I have no doubt that companies like Adobe, Apple and Avid will eventually work out the post production issues, so it’s important that we all get familiar with the issues involved in HD-DSLR production. But there are much deeper issues here than, simply, the technology. Issues of aesthetics and storytelling aside, shooting with a DSLR camera isn’t the same as either a no-budget or a high-budget shoot and it pays to think about why and how.

Here is an article by Rodney Charters (best known for his work on the show 24 and followable on Twitter with the handle @rodneykiwi) about the shooting of an Indian gangster (post-Sopranos) short. You can get to the article on

What is often left behind on these sorts of low budget shorts, and the article gets into, is how misleading the camera is, in terms of prep. And that is exacerbated on an DSLR shoot. Because it looks like the point and shoot digital still cameras that we’re used to taking out and capturing family picnics with, there is a tendency among many new filmmakers to treat their own projects a bit too informally. Crews aren’t bothering to do camera tests before shooting, and very little concern is given to issues like how lenses affect focus, and how handheld shots on a small camera are differently executed than on a larger one. This leads to beautifully detailed HD images which are slightly out of focus or too bouncy to use (remind me someday to talk about the advantages and disadvantages of the Stabilize effect in our NLEs).

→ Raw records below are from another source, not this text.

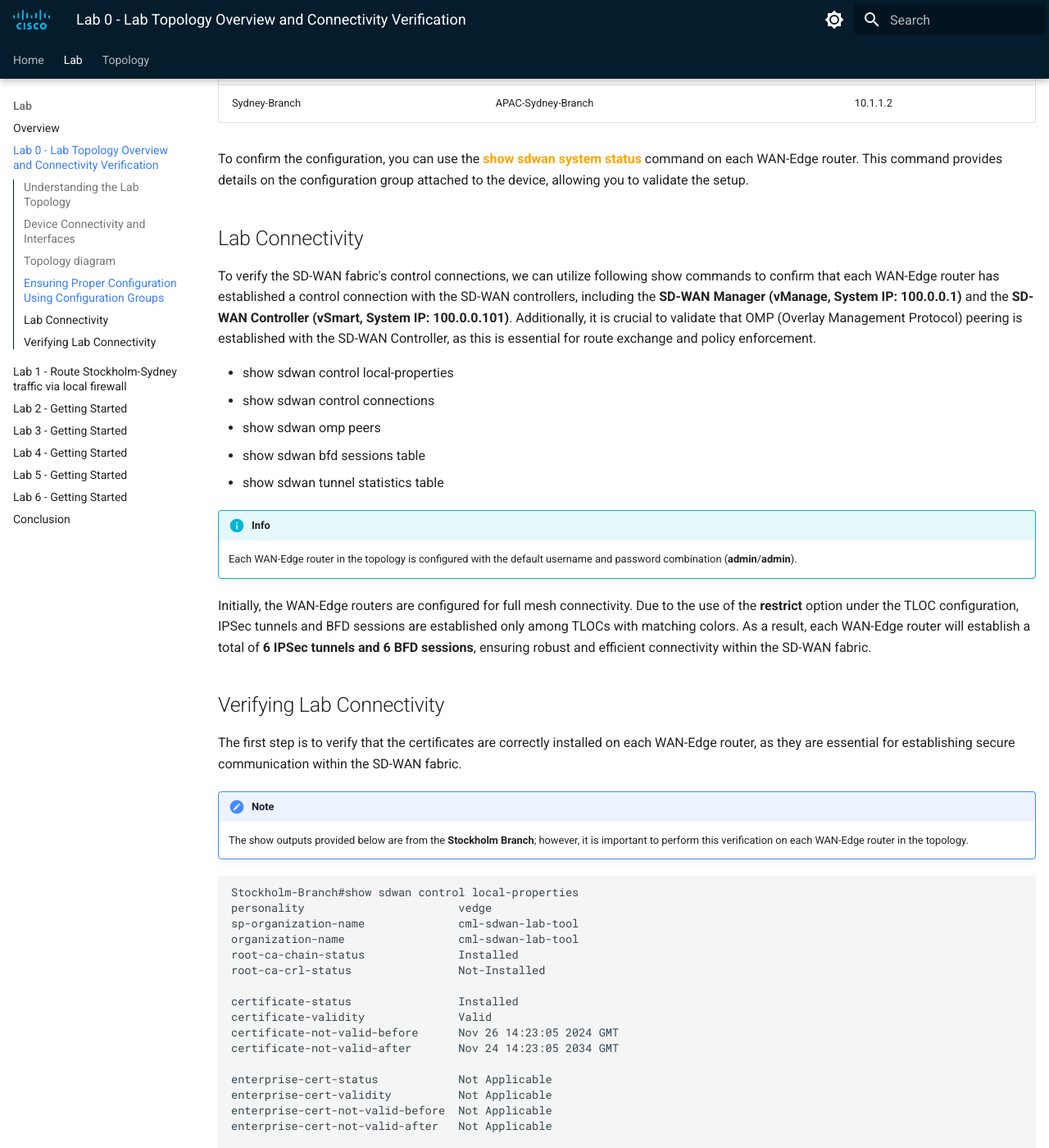
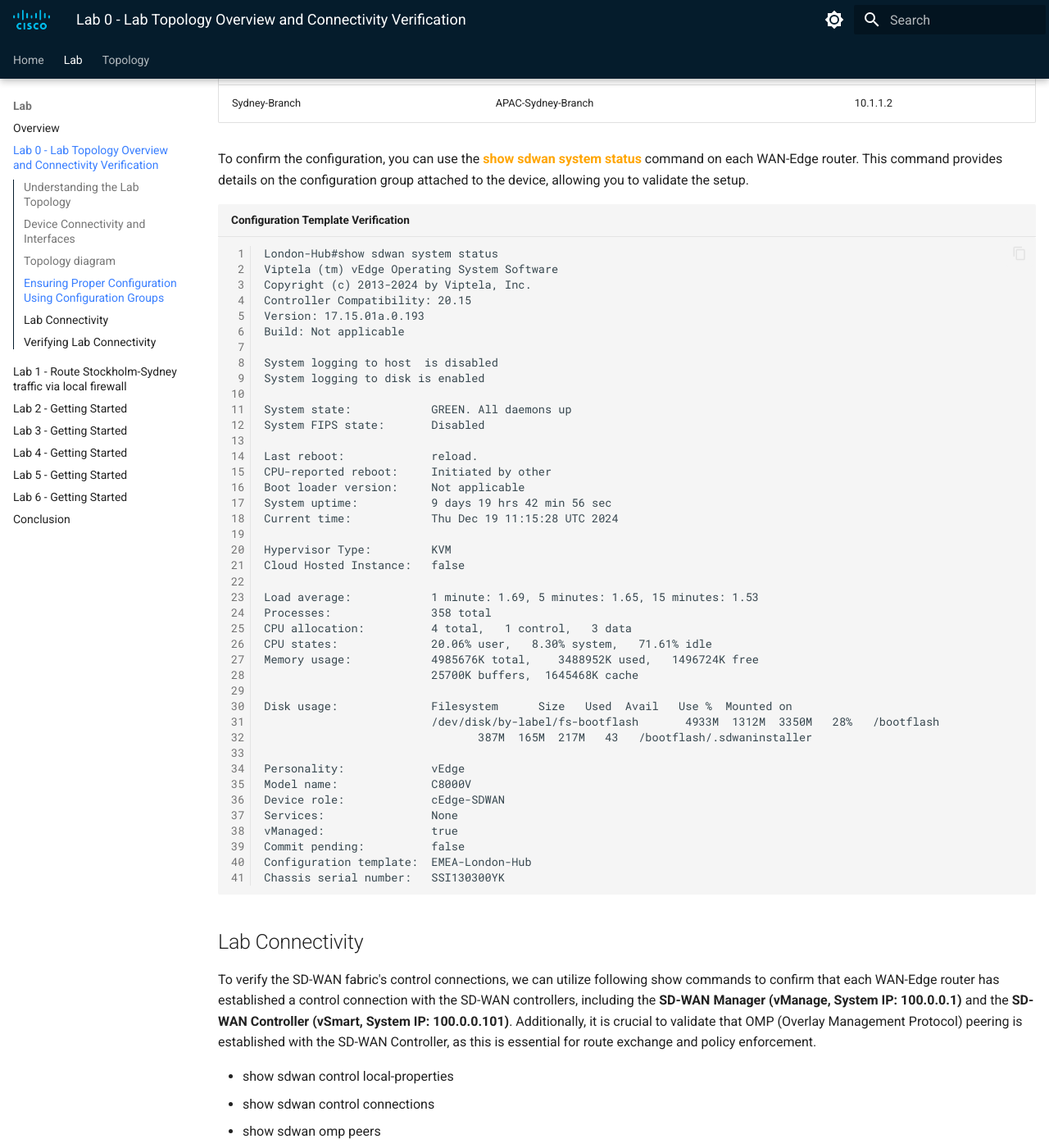
Before and after one commit to ciscodocs/ltrent-2008-clemea25, an MkDocs documentation site: the page built from docs/lab0_getting_started.md, in a window 1280 px wide and 1400 px high, scrolled down 2652 px. Shown: the whole window at 82% size. Built offline with MkDocs 1.6.1 and Material for MkDocs 9.7.7, drawn with Linux system fonts in a browser that asks for light colours.

Commit message:
Lab 0 Task finalized.

````diff
--- a/docs/lab0_getting_started.md
+++ b/docs/lab0_getting_started.md
@@ -46,6 +46,50 @@ The table below lists the configuration group names assigned to each WAN-Edge ro
 
 
 To confirm the configuration, you can use the <font color="orange">**show sdwan system status</font>** command on each WAN-Edge router. This command provides details on the configuration group attached to the device, allowing you to validate the setup.
+
+``` {.ios, .no-copy, title="Configuration Template Verification", linenums="1"}
+London-Hub#show sdwan system status
+Viptela (tm) vEdge Operating System Software
+Copyright (c) 2013-2024 by Viptela, Inc.
+Controller Compatibility: 20.15
+Version: 17.15.01a.0.193
+Build: Not applicable
+
+System logging to host  is disabled
+System logging to disk is enabled
+
+System state:            GREEN. All daemons up
+System FIPS state:       Disabled
+
+Last reboot:             reload.
+CPU-reported reboot:     Initiated by other
+Boot loader version:     Not applicable
+System uptime:           9 days 19 hrs 42 min 56 sec
+Current time:            Thu Dec 19 11:15:28 UTC 2024
+
+Hypervisor Type:         KVM
+Cloud Hosted Instance:   false
+
+Load average:            1 minute: 1.69, 5 minutes: 1.65, 15 minutes: 1.53
+Processes:               358 total
+CPU allocation:          4 total,   1 control,   3 data
+CPU states:              20.06% user,   8.30% system,   71.61% idle
+Memory usage:            4985676K total,    3488952K used,   1496724K free
+                         25700K buffers,  1645468K cache
+
+Disk usage:              Filesystem      Size   Used  Avail   Use %  Mounted on
+                         /dev/disk/by-label/fs-bootflash       4933M  1312M  3350M   28%   /bootflash
+                                387M  165M  217M   43   /bootflash/.sdwaninstaller
+
+Personality:             vEdge
+Model name:              C8000V
+Device role:             cEdge-SDWAN
+Services:                None
+vManaged:                true
+Commit pending:          false
+Configuration template:  EMEA-London-Hub
+Chassis serial number:   SSI130300YK
+```
 
 ## Lab Connectivity
 
````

But there’s a mention in the article of some of the prep work that Charters did for this short, directed by Snehal Patel,

Working handheld or on a tripod, getting proper focus is a major obstacle for many filmmakers working with the 5D Mark II’s full-frame image sensor, which is closer to the size of 65mm motion-picture film. Because Patel and Charters were predominantly using Panavision zoom and prime lenses rather than DSLR lenses, it made the job of focus pulling a little easier. With cinema lenses, the extra-large lens barrel spins nearly 360 degrees, which makes it possible for a focus puller to hit critical marks within inches rather than feet. Similar to a film shoot, they also employed a first and second AC on each camera like a professional movie production.

Earlier in the piece, it mentions that Charters had one day of testing for a two day shoot. In other words, 1/3 of their production time was spent in testing. I’m not saying that Charters didn’t already know that he was going to using those Panasonic zoom and prime lenses, but I don’t doubt that what he learned in that one day helped the project move more smoothly, build the language with the director, and help the project to look better.

[As a side note, I should also mention that Charters, being the Hollywood DP that he is, had Panasonic build him a special PL lens mount so he could use a 10:1 zoom. Just try that if you’re Mr. or Ms. Indie Cinematographer.]

The piece also mentions that they had a DIT on set, and that they ended up backing up their footage to three locations. That’s professional industry practice on file-based cameras, but there are all too many occasions where crews shooting with HD-DSLR cameras forget that they still need to think professionally. They aren’t operating on a home movie shoot. Unless you can afford to lose your shoot like a home picnic, then you can’t treat it like one.